Over 10 million gallons of storm water run-off and potential pollutants will be managed each year upon completion of the multiple phases of large-scale green infrastructure installations at the Onondaga Commons Urban Revitalization Initiatives in Syracuse, New York.
These exciting projects, now in the second phase of construction, amount to the largest privately pursued green infrastructure efforts under Onondaga County’s award winning “Save the Rain” program. These efforts are also a component of the largest lake remediation in the entire world and have resulted in the United States Environmental Agency naming Onondaga County as one of the country’s top 10 leaders in green infrastructure innovation.
Located within the Midland Sewer district, the 6-acre Onondaga Commons campus was one of the largest contributors of storm water run-off in the area due to its large concentration of impervious parking and roof surfaces. Working in partnership with the Onondaga County Green Infrastructure Fund, Syracuse-based developer Short Enterprises spearheaded the efforts to secure over a million dollars in grant funding that is allowing the team at Onondaga Commons to embark on the noteworthy mission to minimize pollution reaching Onondaga Lake through combined sewer overflow.
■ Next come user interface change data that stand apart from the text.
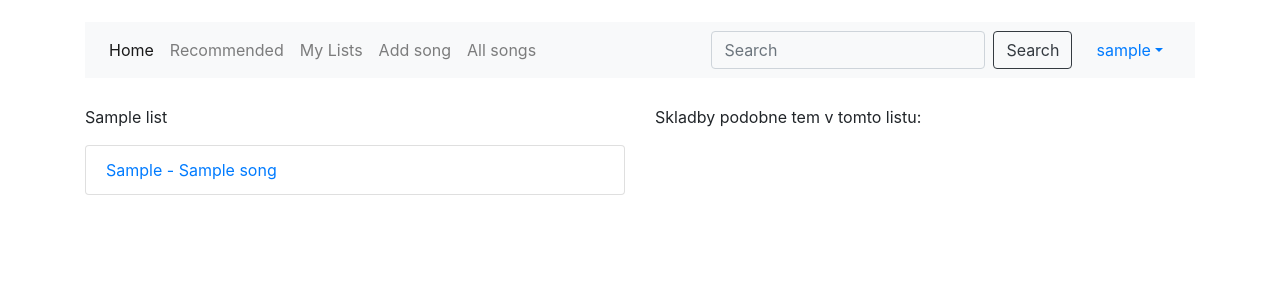
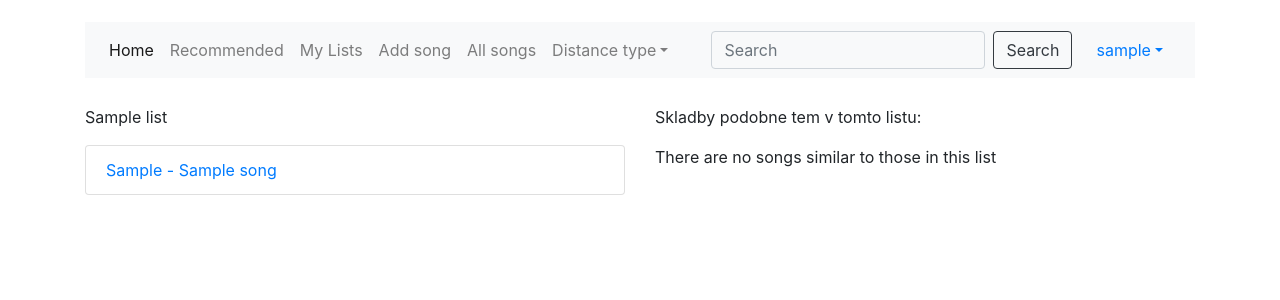
Before and after one commit to Mvystrcilova/songRecommender, a Django app: page /list/1 in a window 1280 px wide. Shown: the top 300 px of the page. Run offline with Django 3.2, Linux system fonts and the light colour scheme; a user stored in the database is signed in; tables that the repository leaves empty hold one stand-in row (values such as "Sample post"); some libraries are stand-ins or nearby versions.

Commit message:
lze menit zpusob pocitani vzdalenosti

```diff
--- a/songRecommender/templates/base_generic.html
+++ b/songRecommender/templates/base_generic.html
@@ -38,6 +38,21 @@
                     </li>
                     <li class="nav-item">
                         <a class="nav-link" href="{% url 'all_songs' %}">All songs</a>
+                    </li>
+                    <li class="nav-item dropdown">
+                        <a class="nav-link dropdown-toggle" data-toggle="dropdown" href="#" role="button"
+                           aria-haspopup="true" aria-expanded="false">Distance type</a>
+                        <div class="dropdown-menu">
+                            <form class="form-inline my-2 my-lg-0 mr-2" type="get" action="/change_distance/">
+                                <input type="hidden" name="next" value="{{ request.path }}">{% if user.profile.user_selected_distance_type == "TF-idf" %}
+                                    <button color="bg-ligth" class="dropdown-item alert-secondary" type="submit" name="TF-idf">TF-idf</button>
+                                    <button class="dropdown-item" type="submit" name="W2V">W2V</button>
+                                {% elif user.profile.user_selected_distance_type == "W2V" %}
+                                    <button class="dropdown-item" type="submit" name="TF-idf">TF-idf</button>
+                                    <button class="dropdown-item alert-secondary" type="submit" name="W2V">W2V</button>
+                                {% endif %}
+                            </form>
+                        </div>
                     </li>
                 </ul>
                 <form class="form-inline my-2 my-lg-0 mr-2" type="get" action="/search_results/">
--- a/songRecommender/templates/songRecommender/list_detail.html
+++ b/songRecommender/templates/songRecommender/list_detail.html
@@ -6,10 +6,10 @@
         <div class="col-md-6">
             <p style="margin-top: 5%">{{ list.name }}</p>
             <ul class="list-group list-unstyled" style="margin-bottom: 2%">
-            {% if list.songs.all %}
-                {% for songinlist in list.songs.all %}
+            {% if list.songs %}
+                {% for songinlist in songs %}
                     <li class="list-group-item">
-                        <a href="{% url 'song_detail' songinlist.pk %}"> {{ songinlist }}</a>
+                        <a href="{% url 'song_detail' songinlist.song_id.pk %}"> {{ songinlist.song_id }}</a>
                     </li>
                 {% endfor %}
             {% else %}
@@ -20,12 +20,12 @@
         <div class="col-md-6">
             <p style="margin-top: 5%">Skladby podobne tem v tomto listu:</p>
             <ul class="list-group list-unstyled" style="margin-bottom: 2%">
-            {% if list.nearby_songs.all %}
-                {% for nearby_song in list.nearby_songs.all %}
-                    {%  if nearby_song in list.songs.all %}
+            {% if nearby_songs.all %}
+                {% for nearby_song in nearby_songs %}
+                    {%  if nearby_song in songs %}
                     {% else %}
                         <li class="list-group-item">
-                            <a href="{% url 'song_detail' nearby_song.pk %}"> {{ nearby_song }}</a>
+                            <a href="{% url 'song_detail' nearby_song.song_id.pk %}"> {{ nearby_song.song_id }}</a>
                         </li>
                     {% endif %}
                 {% endfor %}
--- a/songRecommender/urls.py
+++ b/songRecommender/urls.py
@@ -16,6 +16,7 @@ urlpatterns = [
     path('mylists/', views.MyListsView.as_view(), name='my_lists'),
     path('recommended_songs/', views.RecommendedSongsView.as_view(), name='recommended_songs'),
 
+
 ]
 
 urlpatterns += [
@@ -33,5 +34,6 @@ urlpatterns += [
     url(r'^activate/(?P<uidb64>[0-9A-Za-z_\-]+)/(?P<token>[0-9A-Za-z]{1,13}-[0-9A-Za-z]{1,20})/$',
         views.activate, name='activate'),
     url(r'^search_results/?$', views.search, name='search_results'),
+    url(r'^change_distance/*', views.change_distance, name='change_distance'),
     # url(r'^search-form/$', views.search_form),
 ]
--- a/songRecommender/views.py
+++ b/songRecommender/views.py
@@ -7,7 +7,7 @@ from django.template.loader import render_to_string
 
 from songRecommender.Logic.Recommender import check_if_in_played, change_youtube_url
 from songRecommender.forms import SongModelForm, ListModelForm
-from songRecommender.models import Song, List, Song_in_List, Played_Song, Distance_to_User, Distance
+from songRecommender.models import Song, List, Song_in_List, Played_Song, Distance_to_User, Distance, Distance_to_List
 
 from rocnikac.tasks import add, recalculate_distances, handle_added_song
 from rocnikac.settings import EMAIL_DISABLED, SELECTED_DISTANCE_TYPE
@@ -119,6 +119,17 @@ class ListDetailView(LoginRequiredMixin, generic.DetailView):
 
     def get_queryset(self):
         return List.objects.filter(user_id=self.request.user)
+
+    def get_context_data(self, *, object_list=None, **kwargs):
+        context = super(ListDetailView, self).get_context_data(**kwargs)
+        played_songs = Played_Song.objects.all().filter(user_id=self.request.user.profile.pk)
+        context['songs'] = Song_in_List.objects.all().filter(list_id=context['object'].pk)
+        context['nearby_songs'] = Distance_to_List.objects.all().filter(
+            distance_Type=self.request.user.profile.user_selected_distance_type,
+            list_id=context['object'].pk).exclude(
+            song_id_id__in=played_songs.values_list('song_id1_id', flat=True)).order_by('-distance')[:10]
+
+        return context
 
 
 class ListCreate(LoginRequiredMixin, CreateView):
@@ -316,7 +327,7 @@ def dislikeSong(request, pk):
     :return: redirects to the detail page of the disliked or undisliked song
     """
     add(1, 6)
-    played_song = Played_Song.objects.filter(song_id1__exact=pk).get()
+    played_song = Played_Song.objects.filter(song_id1__exact=pk, user_id=request.user.profile).get()
     # if song was not disliked before it is now
     if played_song.opinion != -1:
         played_song.opinion = -1
@@ -495,3 +506,16 @@ def search(request):
     my_lists = List.objects.all().filter(user_id=request.user)
 
     return render(request, 'songRecommender/search_results.html', {'entries': entries, 'query': q, 'my_lists': my_lists})
+
+
+def change_distance(request):
+    next_page = request.GET.get('next')
+    user = request.user
+    if 'TF-idf' in request.GET:
+        user.profile.user_selected_distance_type = "TF-idf"
+    elif 'W2V' in request.GET:
+        user.profile.user_selected_distance_type = "W2V"
+
+    user.profile.save()
+
+    return HttpResponseRedirect(next_page)
```
Also changed, not shown: songRecommender/Logic/read_songs.py (added, +21 -0 lines), songRecommender/data/prepare_songs_for_database.py (+4 -4 lines), songRecommender/data/select_song_subset.py (deleted, +0 -47 lines).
Short is collaborating with local engineering firm Natural Systems Engineering on these noteworthy efforts.
“These groundbreaking efforts at the Onondaga Commons reflect the true power of public/private partnerships in pursuing innovative solutions to complex challenges in our community like preventing raw sewage from overflowing into Onondaga Lake,” said W. Michael Short of Syracuse-based Short Enterprises. “Dynamic collaborations with Onondaga County and the City of Syracuse, among others, have ensured the forward momentum of these projects and we are so pleased to be making a positive contribution for the benefit of the entire Central New York community.”
– W. Michael Short of Short Enterprises
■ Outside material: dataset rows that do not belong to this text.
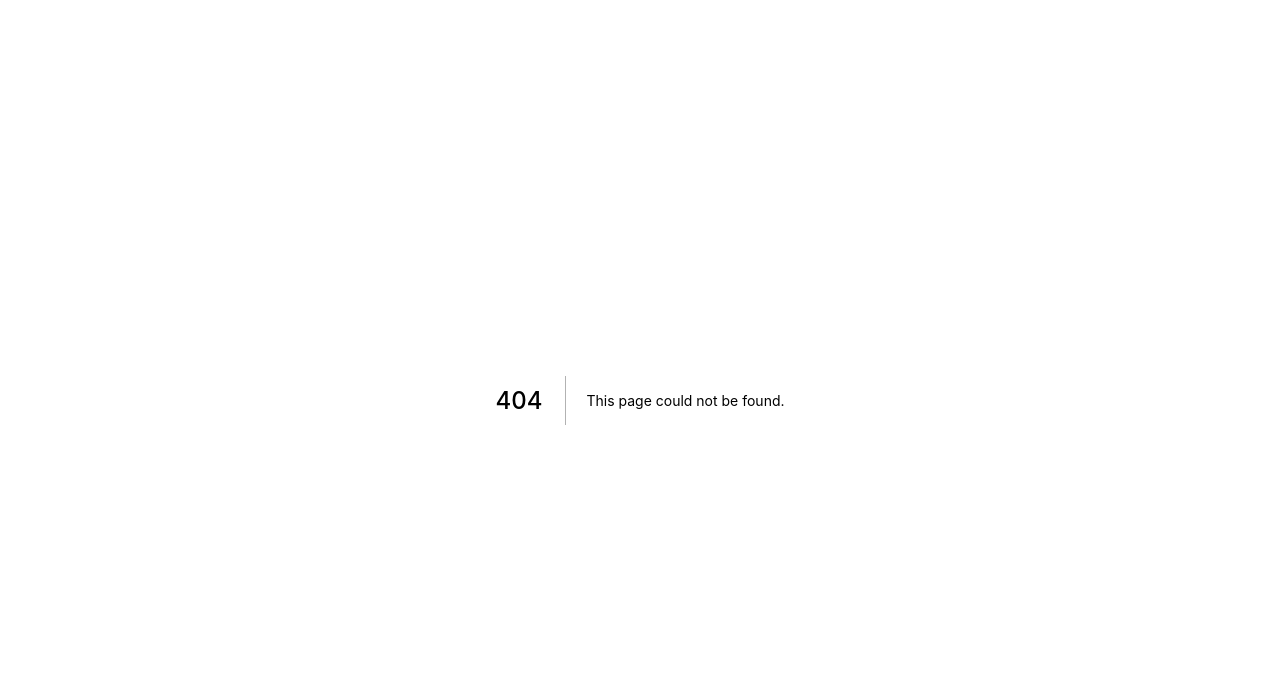
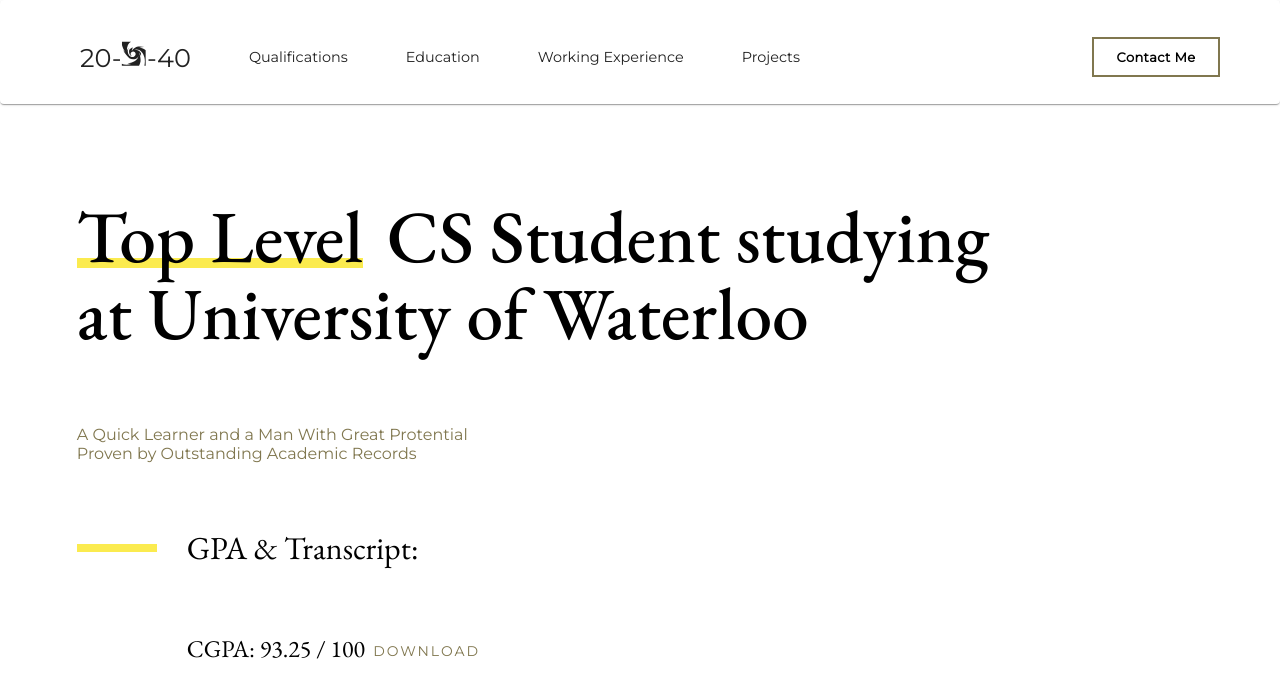
Before and after one commit to Feng-12138/personal_website, a Next.js app in the folder front_end/: page /education in a window 1280 px wide. Before the commit this address had no page. Shown: the top 696 px of the page. Built offline with nearby package versions, Linux system fonts and the light colour scheme.

Commit message:
doing education page

```diff
--- /dev/null
+++ b/front_end/component/CategorySeparator.tsx
@@ -0,0 +1,34 @@
+export const CategorySeparator = (props: { name: string }) => {
+  const { name } = props;
+  return (
+    <div
+      style={{
+        marginLeft: "6%",
+        marginTop: "5%",
+        alignItems: "center",
+        marginBottom: "5%",
+        display: "flex",
+      }}
+    >
+      <div
+        style={{
+          maxWidth: "5rem",
+          minWidth: "5rem",
+          minHeight: 8,
+          backgroundColor: "rgb(251, 235, 79)",
+          marginRight: 30,
+          maxHeight: 8,
+        }}
+      ></div>
+      <div
+        style={{
+          fontSize: "2rem",
+          fontFamily: "EB Garamond",
+          fontWeight: 400,
+        }}
+      >
+        {name}: &nbsp;
+      </div>
+    </div>
+  );
+};
--- /dev/null
+++ b/front_end/component/EducationBody.module.css
@@ -0,0 +1,8 @@
+.title {
+    padding-left: 6%;
+    font-size: 4.6rem;
+    font-weight: 500;
+    margin-top: 7rem;
+    line-height: 57%;
+    margin-bottom: 4.375rem;
+}
--- /dev/null
+++ b/front_end/component/EducationBody.tsx
@@ -0,0 +1,57 @@
+import HeadBar from "./fullHeader";
+import styles from "./qualificationBody.module.css";
+import { CategorySeparator } from "./CategorySeparator";
+import { GPAAndTranscript } from "./GPAAndTranscript";
+import "@fontsource/montserrat";
+require("typeface-eb-garamond");
+
+export const EducationBody = () => {
+  return (
+    <div style={{ width: "100vw" }}>
+      <HeadBar></HeadBar>
+      <div
+        className={styles.title}
+        style={{
+          fontFamily: "EB Garamond",
+          whiteSpace: "nowrap",
+        }}
+      >
+        <div>
+          <span
+            style={{
+              borderBottomColor: "rgb(251, 235, 79)",
+              borderBottomStyle: "solid",
+              borderBottomWidth: "0.625rem",
+              position: "absolute",
+            }}
+          >
+            Top Level
+          </span>
+          <span style={{ marginLeft: 310 }}>CS Student studying</span>
+        </div>
+        <div
+          style={{
+            marginTop: 35,
+            whiteSpace: "nowrap",
+          }}
+        >
+          {" "}
+          at University of Waterloo
+        </div>
+      </div>
+      <div
+        style={{
+          paddingLeft: "6%",
+          marginTop: 90,
+          fontFamily: "montserrat",
+          color: "#80774f",
+        }}
+      >
+        <div>A Quick Learner and a Man With Great Protential </div>
+        <div>Proven by Outstanding Academic Records</div>
+      </div>
+      <CategorySeparator name={"GPA & Transcript"}></CategorySeparator>
+      <GPAAndTranscript></GPAAndTranscript>
+    </div>
+  );
+};
--- /dev/null
+++ b/front_end/component/GPAAndTranscript.tsx
@@ -0,0 +1,39 @@
+import "@fontsource/montserrat";
+require("typeface-eb-garamond");
+import { Button } from "@mui/material";
+import Link from "next/link";
+export const GPAAndTranscript = () => {
+  return (
+    <div
+      style={{
+        marginTop: 50,
+        marginLeft: "6%",
+        marginRight: "6%",
+        display: "flex",
+      }}
+    >
+      <span
+        style={{
+          fontFamily: "EB Garamond",
+          marginLeft: "6.875rem",
+          fontSize: 24,
+        }}
+      >
+        CGPA: 93.25 / 100
+      </span>
+      <Button
+        style={{
+          borderRadius: 0,
+          color: "#80774f",
+          fontFamily: "montserrat",
+          fontWeight: 500,
+          letterSpacing: 2,
+        }}
+      >
+        <Link href="/SSR_TSRPT.pdf" target="_blank">
+          Download
+        </Link>
+      </Button>
+    </div>
+  );
+};
--- a/front_end/package.json
+++ b/front_end/package.json
@@ -17,6 +17,8 @@
     "react": "18.2.0",
     "react-dom": "18.2.0",
     "react-icons": "^4.4.0",
+    "react-pdf": "^6.2.2",
+    "react-router-dom": "^6.8.0",
     "typeface-eb-garamond": "^1.1.13"
   },
   "devDependencies": {
--- /dev/null
+++ b/front_end/pages/education/index.tsx
@@ -0,0 +1,6 @@
+import { EducationBody } from "../../component/EducationBody";
+export const EducationPage = () => {
+  return <EducationBody />;
+};
+
+export default EducationPage;
```
Also changed, not shown: 2 other files (tests, documents, lock files or other folders).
In Phase One, approximately 21,500 sq. ft. of parking surface was replaced with a porous asphalt surface and underlying infiltration basin. Runoff from the surface parking lot as well as building downspouts are now being absorbed by the new permeable pavement, evading collection by the sewer system.
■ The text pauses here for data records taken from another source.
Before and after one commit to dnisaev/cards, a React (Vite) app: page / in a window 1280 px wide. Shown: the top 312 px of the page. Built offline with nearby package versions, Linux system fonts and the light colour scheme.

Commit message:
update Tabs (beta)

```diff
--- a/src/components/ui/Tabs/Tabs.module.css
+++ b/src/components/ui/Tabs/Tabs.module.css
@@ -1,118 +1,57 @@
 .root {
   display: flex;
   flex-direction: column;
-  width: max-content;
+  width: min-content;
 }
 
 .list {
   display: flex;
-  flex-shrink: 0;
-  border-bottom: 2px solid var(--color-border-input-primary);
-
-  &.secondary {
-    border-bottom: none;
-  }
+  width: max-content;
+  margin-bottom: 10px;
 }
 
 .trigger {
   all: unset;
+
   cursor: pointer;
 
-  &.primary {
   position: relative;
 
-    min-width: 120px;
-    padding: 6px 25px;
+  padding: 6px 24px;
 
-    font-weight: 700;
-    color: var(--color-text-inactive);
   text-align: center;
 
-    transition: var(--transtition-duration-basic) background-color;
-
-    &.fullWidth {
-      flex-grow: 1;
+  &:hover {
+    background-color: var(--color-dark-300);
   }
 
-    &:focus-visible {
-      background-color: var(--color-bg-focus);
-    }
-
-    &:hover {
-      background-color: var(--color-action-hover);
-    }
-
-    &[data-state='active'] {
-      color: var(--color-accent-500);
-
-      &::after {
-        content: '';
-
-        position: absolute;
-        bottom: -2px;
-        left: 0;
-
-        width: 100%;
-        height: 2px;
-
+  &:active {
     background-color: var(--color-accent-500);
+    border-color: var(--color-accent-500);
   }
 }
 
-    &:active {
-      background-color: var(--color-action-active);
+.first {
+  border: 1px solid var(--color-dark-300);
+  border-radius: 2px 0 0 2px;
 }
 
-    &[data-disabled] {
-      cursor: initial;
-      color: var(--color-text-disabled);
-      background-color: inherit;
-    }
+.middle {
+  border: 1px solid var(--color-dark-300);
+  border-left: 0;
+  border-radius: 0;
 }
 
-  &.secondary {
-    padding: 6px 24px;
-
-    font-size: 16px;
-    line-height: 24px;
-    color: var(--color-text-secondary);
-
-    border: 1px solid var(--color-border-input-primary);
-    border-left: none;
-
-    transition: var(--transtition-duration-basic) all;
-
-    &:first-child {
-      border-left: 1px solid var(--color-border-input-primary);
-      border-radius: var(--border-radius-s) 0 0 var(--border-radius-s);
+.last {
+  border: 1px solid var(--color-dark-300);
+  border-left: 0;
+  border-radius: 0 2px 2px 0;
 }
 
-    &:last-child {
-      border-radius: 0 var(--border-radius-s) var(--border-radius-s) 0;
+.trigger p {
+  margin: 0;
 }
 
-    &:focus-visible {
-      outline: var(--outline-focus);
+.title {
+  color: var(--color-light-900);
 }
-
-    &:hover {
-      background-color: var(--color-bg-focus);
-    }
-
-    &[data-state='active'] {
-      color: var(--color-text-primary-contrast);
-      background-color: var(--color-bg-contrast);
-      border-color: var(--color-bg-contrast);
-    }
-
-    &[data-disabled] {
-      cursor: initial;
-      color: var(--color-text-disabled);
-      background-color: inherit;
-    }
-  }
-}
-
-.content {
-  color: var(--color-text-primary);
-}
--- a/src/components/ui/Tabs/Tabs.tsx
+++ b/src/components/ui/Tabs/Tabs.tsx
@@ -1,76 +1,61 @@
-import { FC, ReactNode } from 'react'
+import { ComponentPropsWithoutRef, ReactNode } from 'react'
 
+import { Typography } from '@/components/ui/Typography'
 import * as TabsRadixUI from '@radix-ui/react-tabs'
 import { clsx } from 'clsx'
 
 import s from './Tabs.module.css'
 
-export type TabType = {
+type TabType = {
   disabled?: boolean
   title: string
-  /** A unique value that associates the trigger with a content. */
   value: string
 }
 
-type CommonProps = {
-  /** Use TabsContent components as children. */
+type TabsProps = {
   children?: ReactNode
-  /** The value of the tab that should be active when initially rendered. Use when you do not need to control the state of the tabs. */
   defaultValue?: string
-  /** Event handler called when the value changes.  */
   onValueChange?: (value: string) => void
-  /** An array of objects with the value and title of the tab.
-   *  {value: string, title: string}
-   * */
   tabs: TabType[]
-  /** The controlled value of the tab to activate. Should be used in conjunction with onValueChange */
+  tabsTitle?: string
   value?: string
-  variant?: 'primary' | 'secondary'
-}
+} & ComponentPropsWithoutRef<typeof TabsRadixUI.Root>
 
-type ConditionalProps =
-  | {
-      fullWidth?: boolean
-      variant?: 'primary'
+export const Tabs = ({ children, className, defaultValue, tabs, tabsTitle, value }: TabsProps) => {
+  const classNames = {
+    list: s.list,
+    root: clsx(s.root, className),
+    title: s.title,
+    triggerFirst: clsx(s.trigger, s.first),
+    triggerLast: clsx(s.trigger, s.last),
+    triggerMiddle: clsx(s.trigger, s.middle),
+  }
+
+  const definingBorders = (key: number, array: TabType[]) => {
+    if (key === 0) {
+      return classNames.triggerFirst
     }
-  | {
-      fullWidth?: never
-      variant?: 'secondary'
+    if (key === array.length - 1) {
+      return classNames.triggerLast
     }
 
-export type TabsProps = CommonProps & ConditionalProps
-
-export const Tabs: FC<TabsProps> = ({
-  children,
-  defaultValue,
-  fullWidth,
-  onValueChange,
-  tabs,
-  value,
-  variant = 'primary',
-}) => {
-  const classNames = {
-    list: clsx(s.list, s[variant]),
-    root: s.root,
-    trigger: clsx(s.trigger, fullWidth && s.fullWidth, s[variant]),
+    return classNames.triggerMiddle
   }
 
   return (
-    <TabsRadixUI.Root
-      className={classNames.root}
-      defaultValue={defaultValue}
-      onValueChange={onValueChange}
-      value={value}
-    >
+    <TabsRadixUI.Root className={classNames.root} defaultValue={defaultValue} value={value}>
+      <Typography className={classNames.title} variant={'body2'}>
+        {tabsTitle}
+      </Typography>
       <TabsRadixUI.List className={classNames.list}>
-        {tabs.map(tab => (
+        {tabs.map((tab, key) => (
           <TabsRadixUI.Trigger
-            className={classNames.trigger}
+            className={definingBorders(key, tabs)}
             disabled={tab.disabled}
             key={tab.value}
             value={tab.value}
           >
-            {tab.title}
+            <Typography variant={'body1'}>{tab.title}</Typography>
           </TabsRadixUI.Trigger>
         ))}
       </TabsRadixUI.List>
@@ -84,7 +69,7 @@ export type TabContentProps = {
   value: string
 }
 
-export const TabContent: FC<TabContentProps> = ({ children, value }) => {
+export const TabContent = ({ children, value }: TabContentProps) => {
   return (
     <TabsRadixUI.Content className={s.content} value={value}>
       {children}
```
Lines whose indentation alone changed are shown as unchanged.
With construction set to begin this week on phase two, focus will shift to the western border of the Onondaga Commons campus along Slocum Avenue. Approximately 26,000 sq. ft. of pavement will be replaced with permeable surface and adjoining infiltration basin. Construction on phase two is expected to take 2-3 weeks.
Subsequent phases of construction, slated to begin early next year, will address the remaining impervious parking and roof surfaces spread across the 8 parcels and 5 building structures that make up the Onondaga Commons. Onondaga Commons also is proposing the incorporation of a groundbreaking rain-water harvesting system as well as innovative technologies to successfully manage combined sewer overflow events that pollute our water bodies.
Check back for more updates on the work being done at Onondaga Commons to keep our city healthy and sustainable!